WHAT THE TASK ASKS:
In the records below, find each line that holds "human" and return it.

Before-and-after change records

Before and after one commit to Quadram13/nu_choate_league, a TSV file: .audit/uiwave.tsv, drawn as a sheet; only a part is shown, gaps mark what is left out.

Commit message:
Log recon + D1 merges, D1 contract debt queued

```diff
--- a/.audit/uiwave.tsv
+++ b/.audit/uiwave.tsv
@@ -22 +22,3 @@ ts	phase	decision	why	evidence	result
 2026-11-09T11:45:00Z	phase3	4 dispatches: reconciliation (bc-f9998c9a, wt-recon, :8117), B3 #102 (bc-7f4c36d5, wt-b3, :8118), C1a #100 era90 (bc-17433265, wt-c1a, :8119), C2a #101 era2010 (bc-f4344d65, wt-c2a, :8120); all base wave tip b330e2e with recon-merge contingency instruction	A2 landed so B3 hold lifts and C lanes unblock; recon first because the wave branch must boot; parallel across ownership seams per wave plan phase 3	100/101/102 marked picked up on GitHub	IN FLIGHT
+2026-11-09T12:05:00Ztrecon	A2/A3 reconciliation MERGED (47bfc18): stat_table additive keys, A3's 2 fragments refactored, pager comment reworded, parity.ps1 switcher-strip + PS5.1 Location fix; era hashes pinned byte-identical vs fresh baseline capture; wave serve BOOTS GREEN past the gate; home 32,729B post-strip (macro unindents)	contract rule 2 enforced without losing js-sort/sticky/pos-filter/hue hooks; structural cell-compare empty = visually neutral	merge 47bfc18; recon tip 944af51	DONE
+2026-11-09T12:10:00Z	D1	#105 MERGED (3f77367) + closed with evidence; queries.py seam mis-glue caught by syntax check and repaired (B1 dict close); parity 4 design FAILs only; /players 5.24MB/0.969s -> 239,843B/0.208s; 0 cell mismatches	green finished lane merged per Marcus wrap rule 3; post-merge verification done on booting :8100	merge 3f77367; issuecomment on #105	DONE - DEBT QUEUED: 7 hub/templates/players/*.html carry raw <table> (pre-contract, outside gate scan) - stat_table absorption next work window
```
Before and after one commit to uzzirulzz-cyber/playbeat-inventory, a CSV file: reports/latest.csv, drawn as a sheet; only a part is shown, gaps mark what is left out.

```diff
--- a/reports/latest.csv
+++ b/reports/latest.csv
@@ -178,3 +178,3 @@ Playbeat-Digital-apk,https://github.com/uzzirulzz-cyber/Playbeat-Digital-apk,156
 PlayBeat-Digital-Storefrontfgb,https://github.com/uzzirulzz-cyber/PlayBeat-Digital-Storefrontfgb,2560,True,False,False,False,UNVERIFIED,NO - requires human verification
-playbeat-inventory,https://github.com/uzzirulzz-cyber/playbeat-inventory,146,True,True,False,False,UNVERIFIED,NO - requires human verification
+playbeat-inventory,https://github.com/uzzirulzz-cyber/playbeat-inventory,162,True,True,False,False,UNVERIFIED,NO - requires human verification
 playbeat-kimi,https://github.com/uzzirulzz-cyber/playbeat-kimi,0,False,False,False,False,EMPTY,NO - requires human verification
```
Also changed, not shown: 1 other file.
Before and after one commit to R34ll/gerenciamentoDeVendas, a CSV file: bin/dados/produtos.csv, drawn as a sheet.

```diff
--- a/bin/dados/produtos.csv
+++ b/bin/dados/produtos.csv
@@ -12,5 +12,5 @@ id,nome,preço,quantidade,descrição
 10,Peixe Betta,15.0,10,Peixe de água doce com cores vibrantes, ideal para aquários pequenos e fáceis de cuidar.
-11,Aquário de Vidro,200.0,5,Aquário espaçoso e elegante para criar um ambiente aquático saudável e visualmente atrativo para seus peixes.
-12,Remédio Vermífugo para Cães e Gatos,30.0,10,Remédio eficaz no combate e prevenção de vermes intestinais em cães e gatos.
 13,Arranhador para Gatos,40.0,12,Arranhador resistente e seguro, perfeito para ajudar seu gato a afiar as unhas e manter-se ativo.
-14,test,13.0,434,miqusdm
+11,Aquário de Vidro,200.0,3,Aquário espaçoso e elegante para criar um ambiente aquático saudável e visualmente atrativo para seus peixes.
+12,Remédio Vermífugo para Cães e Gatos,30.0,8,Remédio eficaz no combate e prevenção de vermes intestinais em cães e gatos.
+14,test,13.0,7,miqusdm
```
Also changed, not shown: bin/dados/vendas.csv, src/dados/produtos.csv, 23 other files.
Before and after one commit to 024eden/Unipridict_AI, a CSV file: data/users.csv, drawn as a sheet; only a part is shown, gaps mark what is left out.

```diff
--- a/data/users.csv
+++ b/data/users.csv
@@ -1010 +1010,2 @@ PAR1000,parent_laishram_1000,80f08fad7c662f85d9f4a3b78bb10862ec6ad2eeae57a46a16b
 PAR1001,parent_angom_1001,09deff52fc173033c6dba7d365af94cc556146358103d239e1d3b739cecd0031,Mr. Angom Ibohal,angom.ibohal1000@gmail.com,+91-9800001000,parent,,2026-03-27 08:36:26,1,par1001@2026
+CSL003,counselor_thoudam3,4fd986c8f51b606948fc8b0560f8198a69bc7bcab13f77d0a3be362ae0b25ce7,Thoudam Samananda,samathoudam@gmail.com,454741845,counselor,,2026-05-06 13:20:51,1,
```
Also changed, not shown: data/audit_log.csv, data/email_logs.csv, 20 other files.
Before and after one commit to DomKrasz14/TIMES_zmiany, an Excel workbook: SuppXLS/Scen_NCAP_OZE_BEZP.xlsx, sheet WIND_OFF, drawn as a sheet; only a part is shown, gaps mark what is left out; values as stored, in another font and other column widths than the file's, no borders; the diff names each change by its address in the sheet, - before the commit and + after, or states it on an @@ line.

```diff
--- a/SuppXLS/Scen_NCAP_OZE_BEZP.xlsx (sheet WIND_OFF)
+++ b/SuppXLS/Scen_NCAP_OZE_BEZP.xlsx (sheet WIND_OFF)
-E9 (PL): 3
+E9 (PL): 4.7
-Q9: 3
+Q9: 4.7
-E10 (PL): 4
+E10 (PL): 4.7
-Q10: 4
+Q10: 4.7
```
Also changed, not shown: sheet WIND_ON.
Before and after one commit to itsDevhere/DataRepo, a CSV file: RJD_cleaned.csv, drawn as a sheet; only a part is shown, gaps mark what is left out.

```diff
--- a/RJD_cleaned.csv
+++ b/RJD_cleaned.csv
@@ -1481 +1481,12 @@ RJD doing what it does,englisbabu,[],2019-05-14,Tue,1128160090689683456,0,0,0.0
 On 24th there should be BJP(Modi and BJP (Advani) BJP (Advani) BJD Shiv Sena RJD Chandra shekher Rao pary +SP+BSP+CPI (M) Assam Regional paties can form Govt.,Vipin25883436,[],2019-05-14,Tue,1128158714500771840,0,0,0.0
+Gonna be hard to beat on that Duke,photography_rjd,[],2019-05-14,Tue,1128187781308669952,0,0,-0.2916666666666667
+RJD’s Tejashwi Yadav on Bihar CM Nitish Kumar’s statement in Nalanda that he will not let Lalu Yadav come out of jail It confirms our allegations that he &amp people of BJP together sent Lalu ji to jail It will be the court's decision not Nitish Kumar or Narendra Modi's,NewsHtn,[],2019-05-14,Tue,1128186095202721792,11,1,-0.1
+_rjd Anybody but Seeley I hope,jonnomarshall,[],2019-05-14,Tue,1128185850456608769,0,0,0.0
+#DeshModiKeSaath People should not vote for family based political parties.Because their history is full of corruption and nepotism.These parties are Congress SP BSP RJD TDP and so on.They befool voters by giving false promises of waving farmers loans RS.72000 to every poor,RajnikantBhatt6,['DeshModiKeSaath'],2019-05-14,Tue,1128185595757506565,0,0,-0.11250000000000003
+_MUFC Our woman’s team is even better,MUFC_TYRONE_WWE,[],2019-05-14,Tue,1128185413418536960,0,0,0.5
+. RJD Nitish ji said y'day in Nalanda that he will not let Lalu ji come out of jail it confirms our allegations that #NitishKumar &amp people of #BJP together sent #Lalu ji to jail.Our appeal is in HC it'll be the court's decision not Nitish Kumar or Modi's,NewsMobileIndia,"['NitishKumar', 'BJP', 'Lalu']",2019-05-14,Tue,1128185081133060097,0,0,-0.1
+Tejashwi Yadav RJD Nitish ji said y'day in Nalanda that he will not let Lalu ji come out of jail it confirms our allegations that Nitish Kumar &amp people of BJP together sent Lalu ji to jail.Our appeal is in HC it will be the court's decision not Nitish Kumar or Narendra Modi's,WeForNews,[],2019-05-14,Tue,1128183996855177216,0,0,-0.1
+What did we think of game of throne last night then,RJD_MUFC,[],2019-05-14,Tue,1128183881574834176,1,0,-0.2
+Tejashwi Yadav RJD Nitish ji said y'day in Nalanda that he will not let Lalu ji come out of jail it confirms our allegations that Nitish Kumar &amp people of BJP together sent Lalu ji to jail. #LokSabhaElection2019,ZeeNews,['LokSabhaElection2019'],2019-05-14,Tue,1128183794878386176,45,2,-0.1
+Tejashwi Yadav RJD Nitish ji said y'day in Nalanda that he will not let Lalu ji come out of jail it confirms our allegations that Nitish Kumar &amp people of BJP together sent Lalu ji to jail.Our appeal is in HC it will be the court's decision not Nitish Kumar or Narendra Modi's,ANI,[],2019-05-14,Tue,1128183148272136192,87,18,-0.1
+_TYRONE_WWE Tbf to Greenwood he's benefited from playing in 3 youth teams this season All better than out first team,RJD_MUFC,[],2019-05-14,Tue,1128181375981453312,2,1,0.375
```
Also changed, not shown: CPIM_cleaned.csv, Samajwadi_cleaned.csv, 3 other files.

WRITTEN SOLUTION:
 PlayBeat-Digital-Storefrontfgb,https://github.com/uzzirulzz-cyber/PlayBeat-Digital-Storefrontfgb,2560,True,False,False,False,UNVERIFIED,NO - requires human verification
-playbeat-inventory,https://github.com/uzzirulzz-cyber/playbeat-inventory,146,True,True,False,False,UNVERIFIED,NO - requires human verification
+playbeat-inventory,https://github.com/uzzirulzz-cyber/playbeat-inventory,162,True,True,False,False,UNVERIFIED,NO - requires human verification
 playbeat-kimi,https://github.com/uzzirulzz-cyber/playbeat-kimi,0,False,False,False,False,EMPTY,NO - requires human verification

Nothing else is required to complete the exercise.